Rituals of refurbishment: remembering/remediating Philip Rawson's Tantra exhibition
Janaki Nair (Northumbria University)
Paper short abstract:
The recent refurbishment of the Hayward Gallery prompts memories of the Indologist Philip Rawson curating the 1971 Tantra exhibition in what was then London's key art venue. Our paper remembers and remediates the gallery and the exhibits using rituals recognisable to the Indian diaspora 50 years on.
Paper long abstract:
It will soon be 50 years since Rawson curated his influential Tantra exhibition in a major venue for 'cutting-edge' art. For a certain generation this was a landmark achievement and the Arts Council archive still records the enthusiastic responses of art critics, life-style commentators and alternative health advocates. However there are no installation photographs and, consequently, one is left with personal memories that, in my case, are less about the counter-culture's 'new age' than the exhibition's role in my development as an artist-curator working at the interface between experimental art and museum culture. This paper considers what I should do about these memories. I am joined by a co-presenter, Janaki Nair who is a practice-led researcher working on Kathakali dance and tantric ritual. Together we will refashion contemporary art's readiness to 'remediate' previous generation's creative procedures (Bolter & Grusin, 1998) as an act of refurbishment based on traditional Hindu practices. The results will, we speculate, identify the Hayward as a tantric site.
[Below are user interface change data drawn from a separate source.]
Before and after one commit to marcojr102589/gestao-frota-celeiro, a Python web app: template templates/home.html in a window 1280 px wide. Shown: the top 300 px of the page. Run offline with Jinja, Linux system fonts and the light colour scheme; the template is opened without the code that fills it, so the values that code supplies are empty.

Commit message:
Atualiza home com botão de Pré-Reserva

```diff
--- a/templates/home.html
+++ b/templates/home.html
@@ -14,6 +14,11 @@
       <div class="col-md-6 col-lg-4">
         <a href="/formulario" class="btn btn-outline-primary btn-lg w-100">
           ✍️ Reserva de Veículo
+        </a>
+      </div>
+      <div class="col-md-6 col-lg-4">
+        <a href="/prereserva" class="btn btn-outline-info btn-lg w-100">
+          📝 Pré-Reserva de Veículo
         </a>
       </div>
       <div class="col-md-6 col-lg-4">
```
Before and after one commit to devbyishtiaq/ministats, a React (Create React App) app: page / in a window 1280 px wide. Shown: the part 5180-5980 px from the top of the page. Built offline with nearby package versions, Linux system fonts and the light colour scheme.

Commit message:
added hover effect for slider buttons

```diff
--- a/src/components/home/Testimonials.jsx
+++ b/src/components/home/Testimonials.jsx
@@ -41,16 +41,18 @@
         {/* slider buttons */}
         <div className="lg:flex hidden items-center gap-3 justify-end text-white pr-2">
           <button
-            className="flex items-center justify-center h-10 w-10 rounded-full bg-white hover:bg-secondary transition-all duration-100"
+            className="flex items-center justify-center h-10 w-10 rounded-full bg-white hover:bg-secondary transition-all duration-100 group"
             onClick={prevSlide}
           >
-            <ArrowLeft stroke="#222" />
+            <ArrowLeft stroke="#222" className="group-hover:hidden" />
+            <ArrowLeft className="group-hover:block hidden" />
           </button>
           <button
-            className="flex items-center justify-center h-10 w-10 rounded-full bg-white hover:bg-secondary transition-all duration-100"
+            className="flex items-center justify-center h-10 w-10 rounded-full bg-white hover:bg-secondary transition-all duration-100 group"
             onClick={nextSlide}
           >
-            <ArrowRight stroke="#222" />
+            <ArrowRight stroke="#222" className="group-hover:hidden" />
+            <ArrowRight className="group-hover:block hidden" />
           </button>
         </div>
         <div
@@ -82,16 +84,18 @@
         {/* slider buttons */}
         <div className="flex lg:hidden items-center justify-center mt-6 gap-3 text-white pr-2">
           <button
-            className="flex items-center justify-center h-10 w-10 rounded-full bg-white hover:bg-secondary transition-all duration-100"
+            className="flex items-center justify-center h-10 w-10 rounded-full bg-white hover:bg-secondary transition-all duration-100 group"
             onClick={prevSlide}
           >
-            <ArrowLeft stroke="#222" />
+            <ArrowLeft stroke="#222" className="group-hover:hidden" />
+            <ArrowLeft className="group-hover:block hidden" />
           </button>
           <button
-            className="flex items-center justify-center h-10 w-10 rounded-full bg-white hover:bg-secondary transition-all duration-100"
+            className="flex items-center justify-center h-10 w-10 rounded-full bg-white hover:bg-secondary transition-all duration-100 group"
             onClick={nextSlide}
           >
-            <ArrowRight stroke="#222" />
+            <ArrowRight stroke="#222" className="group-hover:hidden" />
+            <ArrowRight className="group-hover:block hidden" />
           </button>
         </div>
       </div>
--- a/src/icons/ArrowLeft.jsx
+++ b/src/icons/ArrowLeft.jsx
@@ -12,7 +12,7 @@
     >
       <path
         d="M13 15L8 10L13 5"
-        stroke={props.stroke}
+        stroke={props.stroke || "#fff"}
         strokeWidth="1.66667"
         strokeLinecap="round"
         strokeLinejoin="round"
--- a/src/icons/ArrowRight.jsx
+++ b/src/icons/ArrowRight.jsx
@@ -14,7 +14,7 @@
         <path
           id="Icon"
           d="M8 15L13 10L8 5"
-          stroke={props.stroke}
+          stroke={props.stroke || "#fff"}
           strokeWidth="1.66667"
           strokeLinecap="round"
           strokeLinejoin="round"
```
Furthermore, as we are using ritualistic rather than archival processes, the disassembled Tantra exhibits (a third are in the V&A collection) will take on new temporal registers that urge further consideration of the static materiality of the museum, a key motif in Rawson's posthumous publication Art and Time (2005). Thus, in our remembered/remediated version of Rawson's Tantra, stored Indian things will be repurposed to interrupt and reconfigure the perceptions of exhibition audiences in the performative 'present' of 2021.
Time and tradition: theorising the temporalities in and of cultural production